The common advice is follow your passions, which is kind of a generic thing, and I can’t think of any one person who told me that, but thinking through what I wanted to do with my life once I finished college, that idea kept coming up. Different people were saying it, “Follow what is in your heart.” So, instead of just following what you think other people think you should do, follow what’s in your heart. I think everybody has something that’s deep in their heart that they really want to pursue, and it’s very easy to be displaced from that path by so many other competing factors. Your family is telling you to do something. Your friends are telling you to do something. Society is telling you something else. And I think, in the end, if you just follow what you feel, and it is a feeling, follow what’s deep in your heart and pursue that. Sometimes you don’t know where it’s leading, but just follow it and the path will become clear to you. Follow what is inside your heart. I think every single person who will end up not following it, got thrown off the path for one reason or another. There are a lot of practical reasons. I had many. I had the luxury of an understanding family, a good upbringing, financial security, all these things; there were so many things that were going in my favor. I really consider it a luxury, another gift and grace from God that allowed me to follow this path.
You inspire so many people around the world. Who has inspired you?
Saint Francis of Assisi has been my personal, favorite saint for many years, as he is for half the world, Christians and non-Christians alike.
Growing up when I did, in the 70s, 80s, and 90s, Mother Teresa of Calcutta was a huge inspiration to my entire generation. When we were growing up, we always had this idea that saints were people who lived 500 years ago, they were out of touch, and that they were people who were above everybody else. But here was somebody, a sort of very quiet, humble person, who was living in our day and age. She was doing very simple things, but at the same time, very incredible things, and she was a tremendous inspiration for me, as she was for so many other people.
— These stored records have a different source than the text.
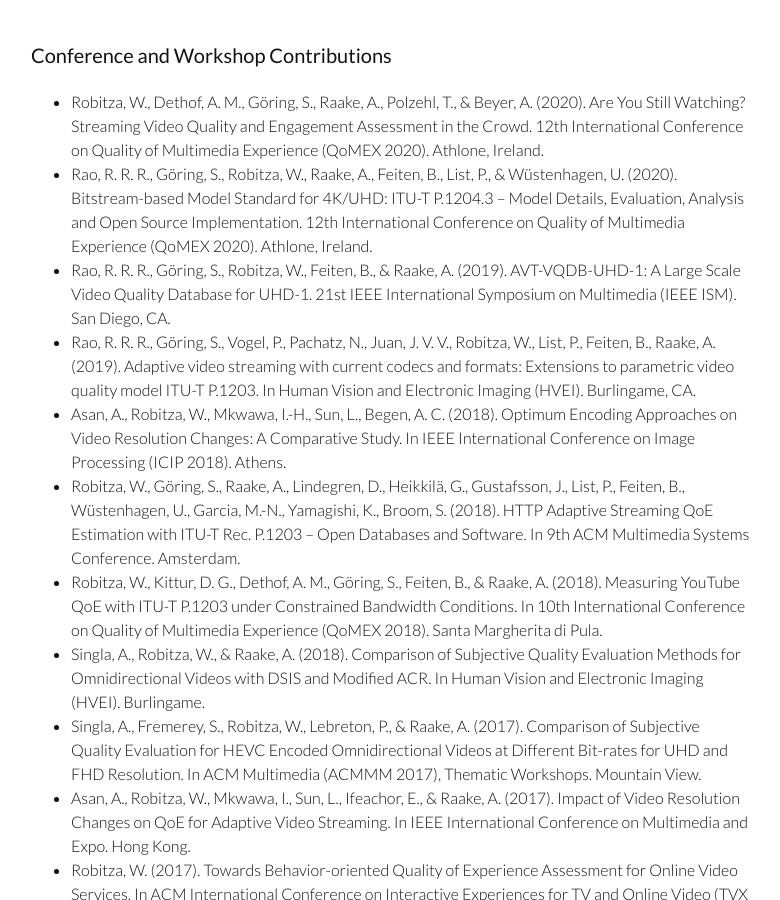
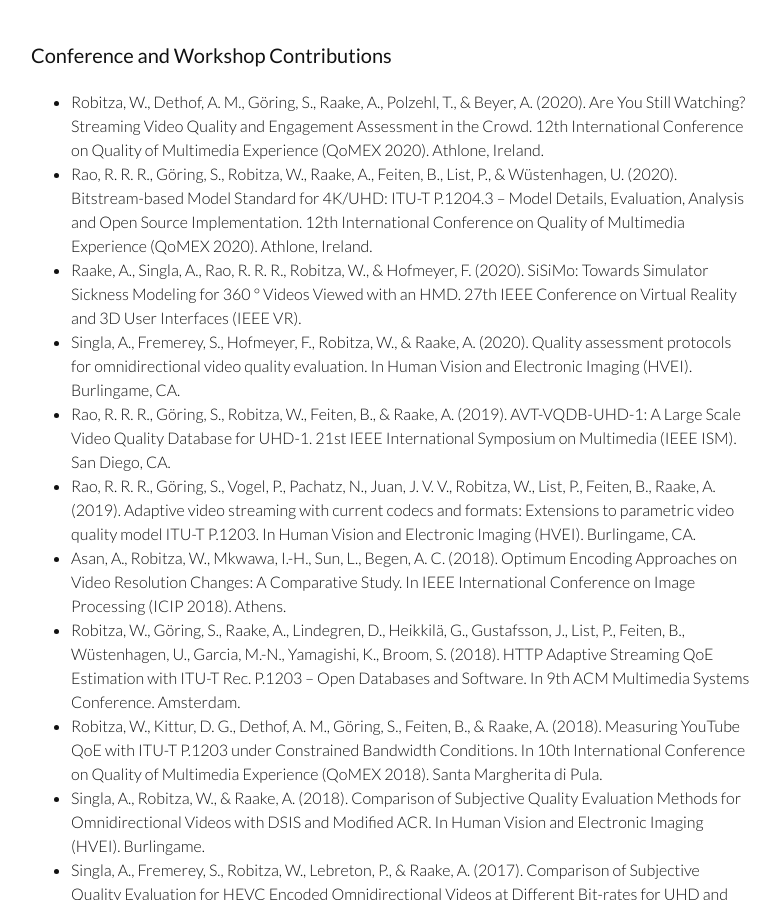
Before and after one commit to slhck/slhck.github.io, a Jekyll site: the page built from publications.md, in a window 1280 px wide and 900 px high, scrolled down 1060 px. Shown: the whole window, without its empty margins (249-1029 px from the left). Built offline with Jekyll 4.4.1, drawn with Linux system fonts in a browser that asks for light colours.

Commit message:
update publications

```diff
--- a/publications.md
+++ b/publications.md
@@ -27,6 +27,8 @@
 
 * Robitza, W., Dethof, A. M., Göring, S., Raake, A., Polzehl, T., & Beyer, A. (2020). Are You Still Watching? Streaming Video Quality and Engagement Assessment in the Crowd. 12th International Conference on Quality of Multimedia Experience (QoMEX 2020). Athlone, Ireland.
 * Rao, R. R. R., Göring, S., Robitza, W., Raake, A., Feiten, B., List, P., & Wüstenhagen, U. (2020). Bitstream-based Model Standard for 4K/UHD: ITU-T P.1204.3 – Model Details, Evaluation, Analysis and Open Source Implementation. 12th International Conference on Quality of Multimedia Experience (QoMEX 2020). Athlone, Ireland.
+* Raake, A., Singla, A., Rao, R. R. R., Robitza, W., & Hofmeyer, F. (2020). SiSiMo: Towards Simulator Sickness Modeling for 360 ° Videos Viewed with an HMD. 27th IEEE Conference on Virtual Reality and 3D User Interfaces (IEEE VR).
+* Singla, A., Fremerey, S., Hofmeyer, F., Robitza, W., & Raake, A. (2020). Quality assessment protocols for omnidirectional video quality evaluation. In Human Vision and Electronic Imaging (HVEI). Burlingame, CA.
 * Rao, R. R. R., Göring, S., Robitza, W., Feiten, B., & Raake, A. (2019). AVT-VQDB-UHD-1: A Large Scale Video Quality Database for UHD-1. 21st IEEE International Symposium on Multimedia (IEEE ISM). San Diego, CA.
 * Rao, R. R. R., Göring, S., Vogel, P., Pachatz, N., Juan, J. V. V., Robitza, W., List, P., Feiten, B., Raake, A. (2019). Adaptive video streaming with current codecs and formats: Extensions to parametric video quality model ITU-T P.1203. In Human Vision and Electronic Imaging (HVEI). Burlingame, CA.
 * Asan, A., Robitza, W., Mkwawa, I.-H., Sun, L., Begen, A. C. (2018). Optimum Encoding Approaches on Video Resolution Changes: A Comparative Study. In IEEE International Conference on Image Processing (ICIP 2018). Athens.
```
I think it was so important to have somebody, a contemporary person, a Catholic person, in modern day, who was living the Gospel life that we could relate to very well.